***** Records shown

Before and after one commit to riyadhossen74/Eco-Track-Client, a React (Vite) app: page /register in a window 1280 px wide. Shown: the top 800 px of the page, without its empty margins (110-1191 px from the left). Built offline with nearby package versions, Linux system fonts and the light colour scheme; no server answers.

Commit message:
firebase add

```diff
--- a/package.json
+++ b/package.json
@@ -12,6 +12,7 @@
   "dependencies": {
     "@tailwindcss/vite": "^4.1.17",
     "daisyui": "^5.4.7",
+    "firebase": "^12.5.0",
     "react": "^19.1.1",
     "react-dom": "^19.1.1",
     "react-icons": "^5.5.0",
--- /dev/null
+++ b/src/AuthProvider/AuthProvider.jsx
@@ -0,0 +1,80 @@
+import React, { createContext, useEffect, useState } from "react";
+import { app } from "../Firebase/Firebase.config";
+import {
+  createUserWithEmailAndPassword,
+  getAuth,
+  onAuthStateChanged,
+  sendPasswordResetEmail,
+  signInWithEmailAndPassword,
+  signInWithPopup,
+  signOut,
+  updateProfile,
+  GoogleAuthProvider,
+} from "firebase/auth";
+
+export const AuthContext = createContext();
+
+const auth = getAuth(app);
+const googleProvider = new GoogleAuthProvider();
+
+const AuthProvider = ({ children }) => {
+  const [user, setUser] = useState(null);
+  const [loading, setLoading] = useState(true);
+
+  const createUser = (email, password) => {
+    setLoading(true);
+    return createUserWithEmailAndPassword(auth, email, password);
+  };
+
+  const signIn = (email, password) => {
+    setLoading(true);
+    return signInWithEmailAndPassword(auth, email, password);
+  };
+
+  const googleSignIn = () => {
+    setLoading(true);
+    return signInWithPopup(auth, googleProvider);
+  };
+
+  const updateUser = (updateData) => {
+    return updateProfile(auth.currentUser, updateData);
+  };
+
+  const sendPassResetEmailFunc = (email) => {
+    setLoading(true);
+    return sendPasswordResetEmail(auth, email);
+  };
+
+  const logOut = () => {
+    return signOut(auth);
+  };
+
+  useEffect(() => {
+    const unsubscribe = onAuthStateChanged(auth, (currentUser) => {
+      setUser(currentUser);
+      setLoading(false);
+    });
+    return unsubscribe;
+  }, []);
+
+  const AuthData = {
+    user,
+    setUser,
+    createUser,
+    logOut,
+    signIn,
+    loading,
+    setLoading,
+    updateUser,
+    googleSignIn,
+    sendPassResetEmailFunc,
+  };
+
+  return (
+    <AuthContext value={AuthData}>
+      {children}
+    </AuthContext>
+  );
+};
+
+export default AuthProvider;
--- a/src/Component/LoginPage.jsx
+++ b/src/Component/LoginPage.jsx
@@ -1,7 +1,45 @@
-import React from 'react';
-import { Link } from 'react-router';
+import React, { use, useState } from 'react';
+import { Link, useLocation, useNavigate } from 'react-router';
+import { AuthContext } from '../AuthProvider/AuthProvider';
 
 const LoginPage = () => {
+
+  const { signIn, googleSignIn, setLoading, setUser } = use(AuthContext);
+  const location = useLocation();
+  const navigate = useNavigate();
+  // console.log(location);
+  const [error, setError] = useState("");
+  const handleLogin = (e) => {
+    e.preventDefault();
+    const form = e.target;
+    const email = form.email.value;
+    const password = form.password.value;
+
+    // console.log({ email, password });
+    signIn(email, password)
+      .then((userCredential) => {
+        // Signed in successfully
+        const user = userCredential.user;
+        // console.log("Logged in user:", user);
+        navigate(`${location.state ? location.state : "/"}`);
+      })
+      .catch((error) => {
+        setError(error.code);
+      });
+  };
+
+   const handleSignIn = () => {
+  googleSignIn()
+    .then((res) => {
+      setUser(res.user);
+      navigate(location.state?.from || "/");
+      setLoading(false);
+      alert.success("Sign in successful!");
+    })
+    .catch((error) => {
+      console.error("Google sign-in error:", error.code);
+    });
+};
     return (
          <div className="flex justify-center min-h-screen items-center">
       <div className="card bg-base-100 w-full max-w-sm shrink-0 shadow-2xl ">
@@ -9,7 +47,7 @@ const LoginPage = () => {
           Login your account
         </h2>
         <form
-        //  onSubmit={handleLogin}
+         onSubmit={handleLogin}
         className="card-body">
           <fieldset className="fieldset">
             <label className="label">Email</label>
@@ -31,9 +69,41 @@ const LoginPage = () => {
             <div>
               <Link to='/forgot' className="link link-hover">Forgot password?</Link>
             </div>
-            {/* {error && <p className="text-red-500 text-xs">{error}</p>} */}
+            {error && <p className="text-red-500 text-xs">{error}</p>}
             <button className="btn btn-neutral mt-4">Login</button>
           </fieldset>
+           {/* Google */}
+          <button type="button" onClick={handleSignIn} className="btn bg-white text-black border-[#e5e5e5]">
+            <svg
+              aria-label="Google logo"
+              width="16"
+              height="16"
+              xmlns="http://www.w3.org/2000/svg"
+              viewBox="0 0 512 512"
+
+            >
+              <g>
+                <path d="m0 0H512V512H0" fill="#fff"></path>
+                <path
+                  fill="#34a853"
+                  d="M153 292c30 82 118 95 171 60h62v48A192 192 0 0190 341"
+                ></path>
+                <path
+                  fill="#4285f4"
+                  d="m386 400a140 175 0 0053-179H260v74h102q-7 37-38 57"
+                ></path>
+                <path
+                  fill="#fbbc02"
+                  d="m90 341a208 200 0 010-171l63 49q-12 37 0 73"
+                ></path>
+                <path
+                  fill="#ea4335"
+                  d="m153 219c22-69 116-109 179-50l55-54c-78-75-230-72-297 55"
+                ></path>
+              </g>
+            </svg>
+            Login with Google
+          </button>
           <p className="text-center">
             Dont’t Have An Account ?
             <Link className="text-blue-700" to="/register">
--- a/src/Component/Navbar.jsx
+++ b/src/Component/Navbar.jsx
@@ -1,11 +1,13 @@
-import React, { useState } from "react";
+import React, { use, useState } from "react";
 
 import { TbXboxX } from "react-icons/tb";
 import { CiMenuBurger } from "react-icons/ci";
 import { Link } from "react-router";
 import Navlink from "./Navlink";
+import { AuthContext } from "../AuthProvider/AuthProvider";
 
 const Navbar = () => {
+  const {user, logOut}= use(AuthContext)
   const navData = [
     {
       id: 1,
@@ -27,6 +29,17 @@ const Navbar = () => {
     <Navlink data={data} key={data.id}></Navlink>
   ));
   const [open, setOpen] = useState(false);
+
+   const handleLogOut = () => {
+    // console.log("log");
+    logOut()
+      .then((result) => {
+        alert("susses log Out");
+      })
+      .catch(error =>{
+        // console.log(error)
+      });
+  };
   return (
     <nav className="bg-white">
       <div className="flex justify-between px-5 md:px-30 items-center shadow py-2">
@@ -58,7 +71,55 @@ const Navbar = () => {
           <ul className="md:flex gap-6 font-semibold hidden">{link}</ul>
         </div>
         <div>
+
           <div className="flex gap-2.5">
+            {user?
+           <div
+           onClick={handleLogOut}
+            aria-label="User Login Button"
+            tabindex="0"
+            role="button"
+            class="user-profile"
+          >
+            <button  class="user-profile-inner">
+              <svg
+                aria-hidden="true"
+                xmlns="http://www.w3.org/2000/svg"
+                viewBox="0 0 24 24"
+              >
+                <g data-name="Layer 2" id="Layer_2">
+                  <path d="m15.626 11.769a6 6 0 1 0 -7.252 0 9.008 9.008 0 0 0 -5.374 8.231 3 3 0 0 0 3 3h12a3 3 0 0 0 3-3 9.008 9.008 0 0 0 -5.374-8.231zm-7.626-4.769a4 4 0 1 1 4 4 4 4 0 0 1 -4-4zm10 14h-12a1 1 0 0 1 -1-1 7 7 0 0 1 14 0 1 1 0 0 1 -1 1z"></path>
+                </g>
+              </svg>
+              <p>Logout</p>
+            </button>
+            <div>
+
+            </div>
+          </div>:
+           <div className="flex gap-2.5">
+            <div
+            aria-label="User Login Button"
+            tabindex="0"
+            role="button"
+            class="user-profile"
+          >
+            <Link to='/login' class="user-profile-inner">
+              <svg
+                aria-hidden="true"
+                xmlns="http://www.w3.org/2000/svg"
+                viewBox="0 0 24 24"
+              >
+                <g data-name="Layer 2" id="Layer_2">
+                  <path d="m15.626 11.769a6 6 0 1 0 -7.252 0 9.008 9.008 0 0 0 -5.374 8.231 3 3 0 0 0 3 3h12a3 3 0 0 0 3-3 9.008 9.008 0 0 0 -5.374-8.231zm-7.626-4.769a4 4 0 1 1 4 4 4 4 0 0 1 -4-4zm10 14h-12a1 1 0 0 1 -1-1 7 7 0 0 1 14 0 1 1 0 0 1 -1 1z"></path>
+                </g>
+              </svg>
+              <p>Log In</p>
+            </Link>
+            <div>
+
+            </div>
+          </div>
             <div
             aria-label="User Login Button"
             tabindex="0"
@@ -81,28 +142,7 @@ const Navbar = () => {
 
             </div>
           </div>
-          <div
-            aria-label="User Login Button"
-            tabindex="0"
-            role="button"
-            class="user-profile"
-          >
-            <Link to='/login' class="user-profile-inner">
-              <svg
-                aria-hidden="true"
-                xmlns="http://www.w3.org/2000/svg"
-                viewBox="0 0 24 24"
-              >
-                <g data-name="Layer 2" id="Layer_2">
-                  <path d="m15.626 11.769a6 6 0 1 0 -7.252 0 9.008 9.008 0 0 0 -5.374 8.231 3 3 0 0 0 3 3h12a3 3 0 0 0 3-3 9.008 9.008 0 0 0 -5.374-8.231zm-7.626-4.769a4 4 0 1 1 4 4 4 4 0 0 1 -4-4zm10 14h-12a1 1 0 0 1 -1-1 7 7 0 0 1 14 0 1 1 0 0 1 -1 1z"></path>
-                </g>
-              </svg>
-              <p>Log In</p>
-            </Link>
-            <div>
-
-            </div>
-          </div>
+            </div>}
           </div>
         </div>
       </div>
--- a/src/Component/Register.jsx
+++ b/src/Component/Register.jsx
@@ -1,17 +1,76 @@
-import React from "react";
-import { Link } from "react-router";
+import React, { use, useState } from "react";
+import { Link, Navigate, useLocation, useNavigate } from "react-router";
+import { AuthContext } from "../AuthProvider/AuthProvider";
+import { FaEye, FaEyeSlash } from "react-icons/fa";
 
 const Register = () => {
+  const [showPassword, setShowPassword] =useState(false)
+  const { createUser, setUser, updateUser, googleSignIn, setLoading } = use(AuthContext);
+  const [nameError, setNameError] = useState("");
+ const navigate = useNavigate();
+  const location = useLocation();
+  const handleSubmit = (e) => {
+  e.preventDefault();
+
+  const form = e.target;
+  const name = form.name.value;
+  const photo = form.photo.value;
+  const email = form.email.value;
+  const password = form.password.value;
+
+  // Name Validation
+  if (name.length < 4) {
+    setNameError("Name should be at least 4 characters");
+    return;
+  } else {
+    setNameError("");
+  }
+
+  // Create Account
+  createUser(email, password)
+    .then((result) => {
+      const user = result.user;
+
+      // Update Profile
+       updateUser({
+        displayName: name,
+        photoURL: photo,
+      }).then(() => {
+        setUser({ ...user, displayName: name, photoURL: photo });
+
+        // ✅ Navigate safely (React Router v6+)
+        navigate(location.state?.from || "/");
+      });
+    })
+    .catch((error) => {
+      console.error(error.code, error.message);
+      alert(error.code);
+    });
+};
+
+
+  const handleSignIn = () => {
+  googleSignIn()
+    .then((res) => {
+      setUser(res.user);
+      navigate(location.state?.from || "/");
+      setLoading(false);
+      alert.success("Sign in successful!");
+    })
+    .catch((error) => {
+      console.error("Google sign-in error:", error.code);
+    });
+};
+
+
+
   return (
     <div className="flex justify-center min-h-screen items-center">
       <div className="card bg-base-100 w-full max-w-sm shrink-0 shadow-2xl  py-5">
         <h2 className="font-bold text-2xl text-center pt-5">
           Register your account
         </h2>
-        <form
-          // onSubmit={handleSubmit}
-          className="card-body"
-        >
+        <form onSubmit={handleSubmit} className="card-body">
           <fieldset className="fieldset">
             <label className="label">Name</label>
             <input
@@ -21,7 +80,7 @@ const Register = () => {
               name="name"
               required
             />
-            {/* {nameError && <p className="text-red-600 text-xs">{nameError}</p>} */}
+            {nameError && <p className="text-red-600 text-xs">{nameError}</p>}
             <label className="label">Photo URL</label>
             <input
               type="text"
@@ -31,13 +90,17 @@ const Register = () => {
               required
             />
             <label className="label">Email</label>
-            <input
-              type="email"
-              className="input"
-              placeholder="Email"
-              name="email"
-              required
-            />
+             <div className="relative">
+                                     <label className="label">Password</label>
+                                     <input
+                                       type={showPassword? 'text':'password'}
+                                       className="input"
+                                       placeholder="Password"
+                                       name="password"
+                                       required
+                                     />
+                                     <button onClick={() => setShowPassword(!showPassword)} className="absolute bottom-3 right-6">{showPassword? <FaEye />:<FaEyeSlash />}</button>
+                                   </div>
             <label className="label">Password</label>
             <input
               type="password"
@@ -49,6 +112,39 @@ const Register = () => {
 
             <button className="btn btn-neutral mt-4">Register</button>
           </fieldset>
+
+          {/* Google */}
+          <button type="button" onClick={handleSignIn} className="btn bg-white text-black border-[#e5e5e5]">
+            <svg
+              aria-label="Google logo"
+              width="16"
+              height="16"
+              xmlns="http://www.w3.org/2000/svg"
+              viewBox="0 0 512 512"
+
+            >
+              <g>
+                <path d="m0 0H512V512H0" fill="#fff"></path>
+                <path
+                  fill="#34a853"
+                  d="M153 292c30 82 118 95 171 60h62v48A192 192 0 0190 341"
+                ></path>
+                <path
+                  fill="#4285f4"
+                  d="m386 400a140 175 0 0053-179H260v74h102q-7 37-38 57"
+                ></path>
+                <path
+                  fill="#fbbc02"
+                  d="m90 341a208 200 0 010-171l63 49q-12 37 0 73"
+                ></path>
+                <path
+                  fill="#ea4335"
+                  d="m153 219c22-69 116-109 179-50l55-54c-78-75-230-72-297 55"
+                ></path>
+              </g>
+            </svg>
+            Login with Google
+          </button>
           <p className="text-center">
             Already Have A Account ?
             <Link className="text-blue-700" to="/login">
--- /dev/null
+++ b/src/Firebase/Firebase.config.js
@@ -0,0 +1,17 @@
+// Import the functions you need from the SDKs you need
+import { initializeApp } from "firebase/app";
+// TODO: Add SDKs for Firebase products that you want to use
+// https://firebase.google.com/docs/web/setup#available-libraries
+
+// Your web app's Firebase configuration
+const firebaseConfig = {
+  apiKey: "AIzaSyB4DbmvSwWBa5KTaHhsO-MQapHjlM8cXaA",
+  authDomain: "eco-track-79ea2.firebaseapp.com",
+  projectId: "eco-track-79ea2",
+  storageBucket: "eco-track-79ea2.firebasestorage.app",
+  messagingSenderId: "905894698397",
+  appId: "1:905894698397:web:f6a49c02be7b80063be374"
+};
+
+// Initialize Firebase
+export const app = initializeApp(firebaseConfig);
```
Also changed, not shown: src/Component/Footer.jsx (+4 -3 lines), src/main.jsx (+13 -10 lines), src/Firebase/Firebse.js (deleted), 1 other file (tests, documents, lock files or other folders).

**********

Task prompt
Copy all lines from the material that include "photoURL".

Output of the exercise
+        photoURL: photo,
+        setUser({ ...user, displayName: name, photoURL: photo });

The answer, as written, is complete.